== EXERCISE GOAL ==
Check every line of the entries that follow, and copy the ones containing "return".

== LISTED RECORDS ==
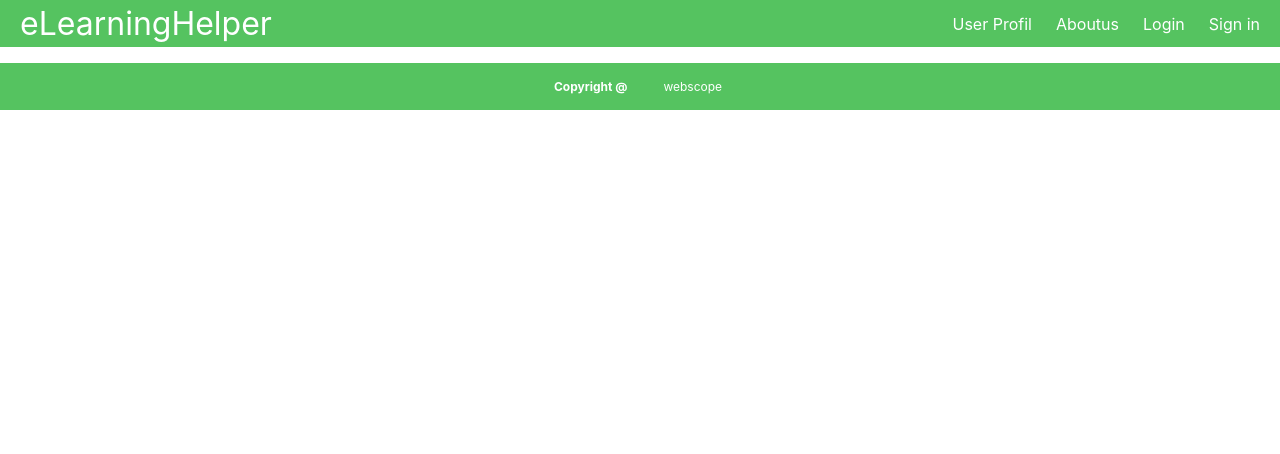
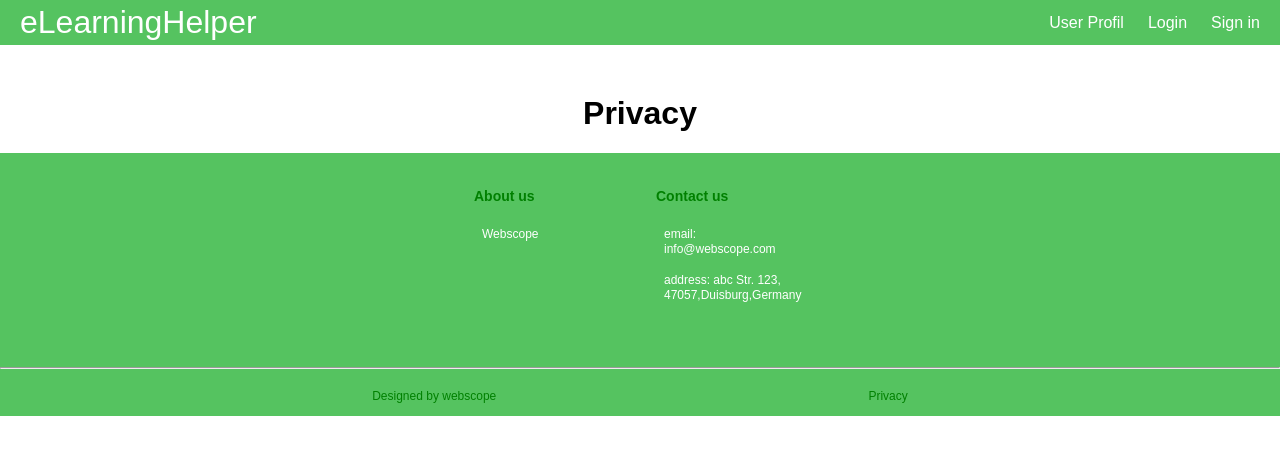
Before and after one commit to yyf9991715/webscope, a React (Create React App) app in the folder frontend/: page /privacy in a window 1280 px wide. Shown: the top 454 px of the page. Built offline with nearby package versions, Linux system fonts and the light colour scheme.

Commit message:
add login pages
add the login page and bug fixed

```diff
--- a/frontend/src/App.js
+++ b/frontend/src/App.js
@@ -8,6 +8,8 @@ import Userprofilsetting from './pages/Userprofilsetting';
 import { Route, Routes } from "react-router-dom"
 import Login from './pages/login';
 import Signin from './pages/signin';
+import Contactus from "./pages/Contactus"
+import Privacy from './pages/Privacy';
 
 
 function App() {
@@ -22,6 +24,8 @@ function App() {
         <Route path="/signin" Component={Signin} />
         <Route path="/userprofilsetting" Component={Userprofilsetting} />
         <Route path="/aboutus" Component={Aboutus} />
+        <Route path="/contactus" Component={Contactus} />
+        <Route path="/privacy" Component={Privacy} />
       </Routes>
     </div>
     <Footer/>
--- /dev/null
+++ b/frontend/src/components/Content.css
@@ -0,0 +1,5 @@
+.body-div{
+    height: 700px;
+    background-color: blueviolet;
+
+}
--- a/frontend/src/components/Footer.css
+++ b/frontend/src/components/Footer.css
@@ -1,7 +1,6 @@
-* {
-    box-sizing: border-box;
+.section_aboutus{
+  padding: 4rem, 4 rem;
 }
-
 body {
     margin: 0;
 }
@@ -11,31 +10,96 @@
     text-align: center;
 }
 
+
+
 .footer {
     margin-top: auto;
     background-color: #55c360;
-    color:white;
+}
+
+.sb_footer{
   display: flex;
-    justify-content: center;
-    font-size: 12px;
-    align-items: stretch;
-    gap: 2rem;
-    padding: 0 1rem;
+}
+
+.sb_footer-links{
+  display: flex;
+  justify-content: center ;
+  align-items: flex-start;
+  flex-direction: rows;
+  flex-wrap: wrap;
+  width: 100%;
+  text-align: left;
+  margin-bottom: 2rem;
 
 }
-.footer ul {
-    padding: 0;
-    margin: 0;
-    list-style: none;
+
+.sb_footer-links-div{
+  width:150px;
+  margin:1rem;
   display: flex;
-    gap: 1rem;
+  justify-content: flex-start;
+  flex-direction: column;
+  color: white;
+
 }
 
-.footer a {
-    color: inherit;
+a{
+  color:green;
   text-decoration: none;
-    height: 100%;
+}
+.intro{
   display: flex;
-    align-items: center;
-    padding: .25rem;
+  flex-direction: row;
 }
+.intro img{
+  width:80%;
+
+}
+
+.sb_footer-links-div h4{
+  font-size: 14px;
+  line-height: 17px;
+  margin-bottom: 0.9rem;
+
+}
+
+.sb_footer-links-div p{
+  font-size: 12px;
+  line-height: 15px;
+  margin:0.5rem;
+
+}
+.sb_footer-below{
+  display: flex;
+  flex-direction: row;
+  justify-content: space-evenly;
+  font-size: 12px;
+  line-height: 15px;
+  color: green ;
+  font-weight: 300;
+}
+
+hr{
+  color:#55c360;
+  width:100%;
+}
+
+@media screen and (max-width:850px){
+  .sb_footer-headering h1{
+    font-size: 44px;
+    line-height: 50px;
+  }
+}
+@media screen  and (max-width:550px){
+  .sb_footer-headering h1{
+    font-size: 34px;
+    line-height: 42px;
+  }
+  .sb_footer-link div{
+      margin:1rem 0;
+  }
+  .sb_footer-below{
+    flex-direction: column;
+    justify-content: left;
+  }
+}
--- a/frontend/src/components/Footer.jsx
+++ b/frontend/src/components/Footer.jsx
@@ -1,20 +1,53 @@
 import { BottomNavigation } from '@mui/material';
 import { Link, useMatch, useResolvedPath } from "react-router-dom"
+import "./Footer.css"
+import webscope from "../assets/webscope.png"
 
 const Footer=()=>{
     return (
+        <>
+        <div className='footer'>
+           <div className='sb_footer session_aboutus'>
+                <div className='sb_footer-links'>
 
-        <footer className="footer">
-            <h4>Copyright @</h4>
-            <ul>
-                <li>
-                    <Link to="/aboutus"> webscope</Link>
-                </li>
-            </ul>
+                    <div className='sb_footer-links-div'>
+                        <a href="/aboutus">
+                            <h4>About us</h4>
+                        </a>
+                        <p>Webscope</p>
+
+                    </div>
+
+                    <div className='sb_footer-links-div'>
+
+                        <a href="/contactus">
+                            <h4>Contact us</h4>
+                        </a>
+                            <p>email: info@webscope.com</p>
+                            <p>address: abc Str. 123,
+                                47057,Duisburg,Germany</p>
+                    </div>
+
+                </div>
+           </div>
+           <hr />
+           <div className='sb_footer-below'>
+                <p>
+                    Designed by webscope
+                </p>
+                <a href="/privacy">
+                    <p>Privacy</p>
+                </a>
+            </div>
+        </div>
 
 
-         </footer>
+        </>
 
-    );
+
+
+
+
+    )
 }
 export default Footer;
--- a/frontend/src/components/Navigationbar.jsx
+++ b/frontend/src/components/Navigationbar.jsx
@@ -1,5 +1,6 @@
 import * as React from 'react';
 import { Link, useMatch, useResolvedPath } from "react-router-dom"
+import "./Navigationbar.css"
 
 const  Navbar=()=>{
     return (
@@ -11,9 +12,7 @@ const  Navbar=()=>{
             <li>
                 <Link to="/userprofilsetting">User Profil </Link>
             </li>
-            <li>
-                 <Link to="/aboutus">Aboutus </Link>
-            </li>
+
             <li>
                 <Link to="/login">Login </Link>
             </li>
--- /dev/null
+++ b/frontend/src/pages/Privacy.jsx
@@ -0,0 +1,3 @@
+export default function Privacy (){
+    return <h1>Privacy</h1>
+}
--- /dev/null
+++ b/frontend/src/pages/login.css
@@ -0,0 +1,108 @@
+body {
+    text-align: center;
+    font-family: Arial, sans-serif;
+    position: relative;
+    margin: 0;
+  }
+
+  .background-image {
+    position: fixed;
+    top: 0;
+    left: 0;
+    width: 100%;
+    height: 100%;
+    z-index: -1;
+  }
+
+  .overlay {
+    position: fixed;
+    top: 0;
+    left: 0;
+    width: 100%;
+    height: 100%;
+    background-image: url("https://media.istockphoto.com/id/1219802805/photo/empty-classroom-pandemic-concept.jpg?b=1&s=612x612&w=0&k=20&c=LokLu2l7620_JAtPNQUdFJCsV67MymNQozTpoFRLtng=");
+    background-size: cover;
+    background-position: center;
+    opacity: 0.65;
+    z-index: -1;
+  }
+
+  h1 {
+    margin-top: 50px;
+  }
+
+  form {
+    margin-top: 30px;
+  }
+
+  input[type="text"],
+  input[type="password"] {
+    width: 200px;
+    padding: 8px;
+    margin-bottom: 12px;
+    border: 1px solid #ccc;
+    border-radius: 4px;
+    text-align: left;
+    font-size: 1.2em;
+  }
+
+  input[type="text"]::placeholder,
+  input[type="password"]::placeholder {
+    color: #999;
+  }
+
+  input[type="submit"] {
+    padding: 9px 18px;
+    background-color: #4CAF50;
+    color: white;
+    border: none;
+    border-radius: 4px;
+    cursor: pointer;
+    font-size: 1.2em;
+  }
+
+  .signup-link {
+    margin-top: 20px;
+  }
+
+  .login-buttons {
+    margin-top: 20px;
+    display: flex;
+    flex-direction: column;
+    align-items: center;
+  }
+
+  .login-buttons button {
+    margin-right: 5px;
+    padding: 6px 12px;
+    background-color: #3b5998;
+    color: white;
+    border: none;
+    border-radius: 4px;
+    cursor: pointer;
+    font-size: 1.2em;
+    margin-bottom: 5px;
+  }
+
+  .login-buttons button:last-child {
+    width: 195px;
+  }
+
+  .signup-link,
+  .login-or {
+    display: inline-block;
+    font-size: 1.2em;
+    vertical-align: middle;
+  }
+
+  .fb-login-container {
+    display: flex;
+    justify-content: center;
+    margin-top: 10px;
+  }
+
+  .fb-login-button {
+    width: 195px;
+    height: 40px;
+    font-size: 1.2em;
+  }
--- a/frontend/src/pages/login.jsx
+++ b/frontend/src/pages/login.jsx
@@ -1,3 +1,46 @@
+import "./login.css"
+
 export default function Login (){
-    return <h1>Login</h1>
+    return (
+        <>
+             <title>eLearningHelper - Login Page</title>
+
+            <div class="background-image"></div>
+            <div class="overlay"></div>
+            <h1>Login to eLearningHelper</h1>
+
+
+            <div class="signup-link">
+            Don't have an account? <a href="signup.html">Sign up</a> or
+            </div>
+
+
+            <script src="https://accounts.google.com/gsi/client" async defer></script>
+            <div id="g_id_onload"
+                data-client_id="YOUR_GOOGLE_CLIENT_ID"
+                data-login_uri="https://your.domain/your_login_endpoint"
+                data-auto_prompt="false">
+            </div>
+            <div class="login-buttons">
+            <div class="g_id_signin"
+                data-type="standard"
+                data-size="large"
+                data-theme="outline"
+                data-text="sign_in_with"
+                data-shape="rectangular"
+                data-logo_alignment="left">
+            </div>
+            </div>
+
+
+            <div class="fb-login-container">
+            <div class="fb-login-button" data-width="195" data-size="large" data-button-type="continue_with" data-layout="default" data-auto-logout-link="false" data-use-continue-as="false"></div>
+            </div>
+            <div id="fb-root"></div>
+            <script async defer crossorigin="anonymous" src="https://connect.facebook.net/es_ES/sdk.js#xfbml=1&version=v17.0" nonce="oTtydwXL"></script>
+
+
+        </>
+
+    );
 }
```
Also changed, not shown: frontend/src/components/Content.jsx (added, +10 -0 lines). Lines whose indentation alone changed are shown as unchanged.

== TASK SOLUTION ==
     return (
     return (
+    return <h1>Privacy</h1>
-    return <h1>Login</h1>
+    return (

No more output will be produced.